Monday, September 14, 2020

Between 30 and 50 Percent of West Virginia Schools Lack Internet Access

Fascinating. Kinda sad, but fascinating.

Not sure if the figures include private schools, but either way, it's unreal.

At WSJ, "Remote Schooling Out of Reach for Many Students in West Virginia Without Internet":
HARTS, W.Va.—Just before 9 a.m., Hollee Blair sat in her boyfriend’s Toyota Tacoma in the parking lot of Chapmanville Regional High School and waited for attendance to be taken.

With no broadband internet at home, Ms. Blair, a 17-year-old honors student who plans to study nursing after high school, used her boyfriend’s iPhone to connect to the school’s Wi-Fi for an hour-long orientation over Zoom.

“I’ll do whatever it takes to keep up,” said Ms. Blair, shielding her eyes so she could see the phone’s screen. “If it means doing this every day, I’ll do it. It’s worth it.”

Much of southern West Virginia had already been struggling with a drug epidemic and persistent poverty before the coronavirus pandemic took hold here. Now, as students return to school online, the region is coming up against another longstanding challenge: a lack of broadband internet access.

Nationwide, about 21 million people lack access to broadband, according to the Federal Communications Commission. When people with slow or unreliable internet connections are included, the number swells to 157 million, nearly half the U.S. population, according to a study by Microsoft Corp.

Providing service in sparsely populated areas is typically more costly and less profitable than in suburbs and cities. In Appalachia, the terrain has made it difficult to install and maintain the infrastructure necessary for broadband.

In West Virginia, between 30% and 50% of K-12 students don’t have internet access at home, according to the state Department of Education. By the start of school on Tuesday, the state had set up nearly 850 Wi-Fi hot spots at schools, libraries, National Guard armories and state parks for students.

So far, nine of West Virginia’s 55 counties, including Logan County, where Ms. Blair lives, are teaching all classes remotely after spikes in Covid-19 cases pushed them above a threshold for new daily cases set by the state.

But in the state’s other 46 counties, many students will still need to connect online as some districts choose a blended model that mixes in-person and remote classes.
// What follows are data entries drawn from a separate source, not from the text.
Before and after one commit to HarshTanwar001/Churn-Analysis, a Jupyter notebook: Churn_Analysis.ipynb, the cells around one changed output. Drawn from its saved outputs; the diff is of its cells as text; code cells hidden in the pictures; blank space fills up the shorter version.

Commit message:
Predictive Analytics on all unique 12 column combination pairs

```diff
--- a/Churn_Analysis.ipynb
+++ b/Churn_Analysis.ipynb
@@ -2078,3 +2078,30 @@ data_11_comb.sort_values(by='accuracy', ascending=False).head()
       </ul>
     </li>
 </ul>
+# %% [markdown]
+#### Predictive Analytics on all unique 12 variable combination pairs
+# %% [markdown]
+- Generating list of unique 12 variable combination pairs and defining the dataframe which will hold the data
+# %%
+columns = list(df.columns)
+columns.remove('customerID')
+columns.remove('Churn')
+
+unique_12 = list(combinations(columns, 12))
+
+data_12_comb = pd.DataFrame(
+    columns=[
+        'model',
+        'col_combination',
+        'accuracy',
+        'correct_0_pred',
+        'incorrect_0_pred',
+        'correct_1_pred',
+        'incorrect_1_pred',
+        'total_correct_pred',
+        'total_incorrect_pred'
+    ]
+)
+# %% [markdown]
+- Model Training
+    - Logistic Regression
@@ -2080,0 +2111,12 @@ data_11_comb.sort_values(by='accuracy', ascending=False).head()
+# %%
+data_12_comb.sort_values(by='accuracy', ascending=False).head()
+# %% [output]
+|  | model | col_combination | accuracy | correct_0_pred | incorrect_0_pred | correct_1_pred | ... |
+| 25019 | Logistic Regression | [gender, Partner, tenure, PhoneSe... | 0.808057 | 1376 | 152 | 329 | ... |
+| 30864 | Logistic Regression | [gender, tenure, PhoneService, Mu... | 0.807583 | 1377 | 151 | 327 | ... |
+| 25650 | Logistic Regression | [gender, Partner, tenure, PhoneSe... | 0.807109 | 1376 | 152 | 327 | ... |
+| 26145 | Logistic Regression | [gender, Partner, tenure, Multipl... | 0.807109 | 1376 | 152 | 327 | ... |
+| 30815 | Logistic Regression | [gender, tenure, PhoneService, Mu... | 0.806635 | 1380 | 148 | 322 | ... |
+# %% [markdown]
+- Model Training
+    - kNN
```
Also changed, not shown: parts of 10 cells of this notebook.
Counties may also be required to halt in-person classes if case levels rise too high.

Logan County has had 536 cases of Covid-19 and 36 related deaths.

This week, Gov. Jim Justice lifted a $50 million cap on how much the state can receive from a fund created by the FCC to bring high-speed broadband to rural areas. But it isn’t clear how much the state will ultimately receive and how long it will take providers to connect homes.

“You’ve just got to step up and meet this challenge,” the governor said.

Meanwhile, Sen. Joe Manchin of West Virginia, a Democrat, is seeking federal funding to set up broadband hot spots across the country to aid remote learning during the pandemic.

“This is a short-term fix to a long-term problem, but until we treat access to broadband like the need for electricity was treated in the 1930s, our students will fall behind,” he said.

In Logan County, which is blanketed by rugged mountains, nearly a quarter of residents live below the federal poverty line, according to census data. At Logan High School, the hallways and classrooms are empty, and teachers are troubleshooting tech problems as they begin broadcasting their classes to students from laptops.

Jennifer Stillwell, a history teacher, said some poorer students won’t have transportation to get to a hot spot. She is giving students the option to use a photo of themselves rather than live video, in case they don’t feel comfortable having their home appear on screen.

She was encouraged that after three days of classes, she had been unable to reach only five students who may lack internet out of 105 on her roster.

On Thursday, her AP history class got off to a smooth start, with 16 students logging in. “Let’s see if we can chat,” she said brightly, as she introduced herself from her neat classroom.

The Logan County school district is using a $375,000 grant from the state to get students connected. Patricia Lucas, the district’s superintendent, said as many 40% of K-12 students in the county might not have internet at home...
Still more.